(Structured diff data)
......

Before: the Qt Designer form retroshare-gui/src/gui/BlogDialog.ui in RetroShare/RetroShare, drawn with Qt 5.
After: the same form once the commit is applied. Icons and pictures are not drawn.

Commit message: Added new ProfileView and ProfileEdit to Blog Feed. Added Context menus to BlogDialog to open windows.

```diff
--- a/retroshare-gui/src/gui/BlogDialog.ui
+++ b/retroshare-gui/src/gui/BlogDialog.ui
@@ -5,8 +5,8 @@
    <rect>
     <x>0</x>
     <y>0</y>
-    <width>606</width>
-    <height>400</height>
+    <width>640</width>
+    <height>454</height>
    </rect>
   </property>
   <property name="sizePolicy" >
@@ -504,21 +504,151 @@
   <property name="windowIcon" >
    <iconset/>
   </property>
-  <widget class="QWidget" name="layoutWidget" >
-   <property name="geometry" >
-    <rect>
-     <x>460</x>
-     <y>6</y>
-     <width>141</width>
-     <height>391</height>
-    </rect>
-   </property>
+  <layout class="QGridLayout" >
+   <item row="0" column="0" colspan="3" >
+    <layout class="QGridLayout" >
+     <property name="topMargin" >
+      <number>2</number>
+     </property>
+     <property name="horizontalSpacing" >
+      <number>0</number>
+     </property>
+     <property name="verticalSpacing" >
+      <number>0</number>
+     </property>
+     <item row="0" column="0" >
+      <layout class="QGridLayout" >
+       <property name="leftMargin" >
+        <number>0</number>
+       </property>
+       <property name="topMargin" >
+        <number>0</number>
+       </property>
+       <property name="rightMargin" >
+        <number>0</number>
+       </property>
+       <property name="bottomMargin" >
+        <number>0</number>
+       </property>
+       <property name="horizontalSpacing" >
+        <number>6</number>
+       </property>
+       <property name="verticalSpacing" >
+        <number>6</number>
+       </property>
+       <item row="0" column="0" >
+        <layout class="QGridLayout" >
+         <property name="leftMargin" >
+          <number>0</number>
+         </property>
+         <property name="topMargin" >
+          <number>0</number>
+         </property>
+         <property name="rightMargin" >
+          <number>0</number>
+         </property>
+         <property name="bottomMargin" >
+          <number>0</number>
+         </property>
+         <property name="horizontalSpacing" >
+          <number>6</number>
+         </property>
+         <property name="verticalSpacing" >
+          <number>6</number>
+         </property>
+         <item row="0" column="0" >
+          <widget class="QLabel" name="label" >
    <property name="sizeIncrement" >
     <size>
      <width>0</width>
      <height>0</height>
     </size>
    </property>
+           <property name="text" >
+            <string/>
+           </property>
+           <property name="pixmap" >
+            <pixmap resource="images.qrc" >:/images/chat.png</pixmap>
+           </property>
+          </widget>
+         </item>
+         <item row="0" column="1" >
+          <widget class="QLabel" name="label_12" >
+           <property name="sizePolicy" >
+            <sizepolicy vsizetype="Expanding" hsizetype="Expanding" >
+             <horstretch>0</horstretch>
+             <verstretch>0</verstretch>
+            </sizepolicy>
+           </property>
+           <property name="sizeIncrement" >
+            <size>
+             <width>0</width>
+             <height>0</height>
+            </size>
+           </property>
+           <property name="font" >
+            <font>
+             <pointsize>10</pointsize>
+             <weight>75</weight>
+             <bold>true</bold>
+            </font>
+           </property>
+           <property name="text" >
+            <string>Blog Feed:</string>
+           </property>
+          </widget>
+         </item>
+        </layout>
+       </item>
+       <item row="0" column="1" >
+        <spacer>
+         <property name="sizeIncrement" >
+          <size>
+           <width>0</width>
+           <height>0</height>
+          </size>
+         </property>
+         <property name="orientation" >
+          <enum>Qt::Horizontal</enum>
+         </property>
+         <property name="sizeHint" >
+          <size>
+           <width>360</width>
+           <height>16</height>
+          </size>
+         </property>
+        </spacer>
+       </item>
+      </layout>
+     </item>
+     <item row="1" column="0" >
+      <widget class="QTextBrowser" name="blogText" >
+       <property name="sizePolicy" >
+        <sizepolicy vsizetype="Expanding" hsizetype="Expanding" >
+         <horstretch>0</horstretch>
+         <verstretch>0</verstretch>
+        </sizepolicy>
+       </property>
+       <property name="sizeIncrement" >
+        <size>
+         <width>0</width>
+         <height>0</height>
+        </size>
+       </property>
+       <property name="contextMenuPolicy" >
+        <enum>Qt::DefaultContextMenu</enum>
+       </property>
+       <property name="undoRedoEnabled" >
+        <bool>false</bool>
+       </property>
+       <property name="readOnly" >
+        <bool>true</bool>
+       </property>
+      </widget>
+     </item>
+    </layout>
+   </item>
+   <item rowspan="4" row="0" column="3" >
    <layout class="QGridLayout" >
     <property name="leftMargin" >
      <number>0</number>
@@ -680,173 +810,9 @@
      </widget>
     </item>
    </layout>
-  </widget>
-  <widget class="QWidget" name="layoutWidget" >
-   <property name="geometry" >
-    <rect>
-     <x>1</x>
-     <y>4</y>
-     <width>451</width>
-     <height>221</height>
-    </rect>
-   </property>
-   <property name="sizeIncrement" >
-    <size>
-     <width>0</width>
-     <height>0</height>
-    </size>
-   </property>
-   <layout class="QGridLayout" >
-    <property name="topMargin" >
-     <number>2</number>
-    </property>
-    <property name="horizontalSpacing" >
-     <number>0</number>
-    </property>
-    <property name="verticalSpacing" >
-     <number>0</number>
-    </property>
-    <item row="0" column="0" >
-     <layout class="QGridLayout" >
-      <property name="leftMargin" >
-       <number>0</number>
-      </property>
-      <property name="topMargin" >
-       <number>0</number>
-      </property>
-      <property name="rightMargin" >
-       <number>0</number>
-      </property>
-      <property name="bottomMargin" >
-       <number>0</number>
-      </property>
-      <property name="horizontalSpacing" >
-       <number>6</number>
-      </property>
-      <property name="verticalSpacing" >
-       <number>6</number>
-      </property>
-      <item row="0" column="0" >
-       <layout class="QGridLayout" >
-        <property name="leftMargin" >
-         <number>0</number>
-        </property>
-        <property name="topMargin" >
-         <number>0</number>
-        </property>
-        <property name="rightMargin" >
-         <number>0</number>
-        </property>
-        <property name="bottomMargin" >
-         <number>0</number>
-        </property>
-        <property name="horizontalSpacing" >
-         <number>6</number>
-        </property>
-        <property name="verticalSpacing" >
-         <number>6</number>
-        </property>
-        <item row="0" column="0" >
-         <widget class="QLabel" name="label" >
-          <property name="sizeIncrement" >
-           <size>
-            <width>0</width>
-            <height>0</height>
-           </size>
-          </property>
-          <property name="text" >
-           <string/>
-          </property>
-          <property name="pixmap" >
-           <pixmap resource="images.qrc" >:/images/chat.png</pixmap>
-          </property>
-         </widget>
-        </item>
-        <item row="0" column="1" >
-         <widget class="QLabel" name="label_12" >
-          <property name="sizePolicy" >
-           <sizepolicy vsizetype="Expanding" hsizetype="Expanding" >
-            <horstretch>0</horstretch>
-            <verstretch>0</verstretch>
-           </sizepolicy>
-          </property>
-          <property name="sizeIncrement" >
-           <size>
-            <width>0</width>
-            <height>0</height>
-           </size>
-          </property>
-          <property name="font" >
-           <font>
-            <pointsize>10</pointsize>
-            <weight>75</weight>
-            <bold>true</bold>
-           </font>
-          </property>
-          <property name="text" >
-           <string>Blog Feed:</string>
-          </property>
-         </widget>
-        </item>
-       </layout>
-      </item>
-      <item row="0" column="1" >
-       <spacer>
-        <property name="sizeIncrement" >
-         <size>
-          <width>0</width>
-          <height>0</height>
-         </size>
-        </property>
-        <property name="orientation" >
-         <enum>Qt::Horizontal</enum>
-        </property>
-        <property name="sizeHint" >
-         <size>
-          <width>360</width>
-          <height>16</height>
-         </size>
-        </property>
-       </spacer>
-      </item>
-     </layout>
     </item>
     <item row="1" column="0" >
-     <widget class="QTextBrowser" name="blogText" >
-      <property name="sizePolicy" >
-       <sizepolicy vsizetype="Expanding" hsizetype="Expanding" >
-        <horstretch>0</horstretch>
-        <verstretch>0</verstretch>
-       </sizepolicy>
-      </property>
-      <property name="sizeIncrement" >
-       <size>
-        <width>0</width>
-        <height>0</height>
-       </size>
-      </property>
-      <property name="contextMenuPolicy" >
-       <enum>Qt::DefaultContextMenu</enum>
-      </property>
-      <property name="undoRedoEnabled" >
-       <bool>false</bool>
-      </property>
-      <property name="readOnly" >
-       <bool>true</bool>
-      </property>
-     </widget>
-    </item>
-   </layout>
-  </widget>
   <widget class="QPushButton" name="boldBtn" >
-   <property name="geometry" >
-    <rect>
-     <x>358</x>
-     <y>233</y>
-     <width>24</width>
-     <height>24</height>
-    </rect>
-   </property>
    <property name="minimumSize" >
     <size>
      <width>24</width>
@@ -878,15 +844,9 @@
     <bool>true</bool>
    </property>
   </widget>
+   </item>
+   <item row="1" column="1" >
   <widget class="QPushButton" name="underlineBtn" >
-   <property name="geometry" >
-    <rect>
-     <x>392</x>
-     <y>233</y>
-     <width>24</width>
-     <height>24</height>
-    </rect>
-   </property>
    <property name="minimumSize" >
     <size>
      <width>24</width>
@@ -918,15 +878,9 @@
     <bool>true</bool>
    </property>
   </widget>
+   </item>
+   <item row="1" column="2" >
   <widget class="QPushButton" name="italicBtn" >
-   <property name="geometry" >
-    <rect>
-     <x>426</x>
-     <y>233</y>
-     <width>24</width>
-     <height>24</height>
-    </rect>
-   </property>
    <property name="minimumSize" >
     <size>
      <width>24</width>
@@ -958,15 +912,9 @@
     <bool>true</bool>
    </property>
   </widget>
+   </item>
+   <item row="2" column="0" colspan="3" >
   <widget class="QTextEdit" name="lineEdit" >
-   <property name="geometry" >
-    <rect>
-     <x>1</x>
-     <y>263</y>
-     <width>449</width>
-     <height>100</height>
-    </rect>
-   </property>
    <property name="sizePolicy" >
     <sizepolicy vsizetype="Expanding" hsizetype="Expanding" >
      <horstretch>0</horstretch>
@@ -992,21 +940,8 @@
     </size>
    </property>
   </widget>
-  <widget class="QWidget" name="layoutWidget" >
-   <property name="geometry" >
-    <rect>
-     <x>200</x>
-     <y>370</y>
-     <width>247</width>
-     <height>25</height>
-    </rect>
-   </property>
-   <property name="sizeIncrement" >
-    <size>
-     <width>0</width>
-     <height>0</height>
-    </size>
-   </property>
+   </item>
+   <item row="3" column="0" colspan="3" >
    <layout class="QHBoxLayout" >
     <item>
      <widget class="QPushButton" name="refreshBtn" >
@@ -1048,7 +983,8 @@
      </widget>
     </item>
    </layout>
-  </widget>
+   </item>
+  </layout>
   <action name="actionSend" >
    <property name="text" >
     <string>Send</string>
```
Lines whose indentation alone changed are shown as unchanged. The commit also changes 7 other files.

......

▸ What you are asked to do:
In the lines above, spot each one that contains the word "true" and copy it.

▸ Expected output:
+             <bold>true</bold>
+        <bool>true</bool>
-            <bold>true</bold>
-       <bool>true</bool>
     <bool>true</bool>
     <bool>true</bool>
     <bool>true</bool>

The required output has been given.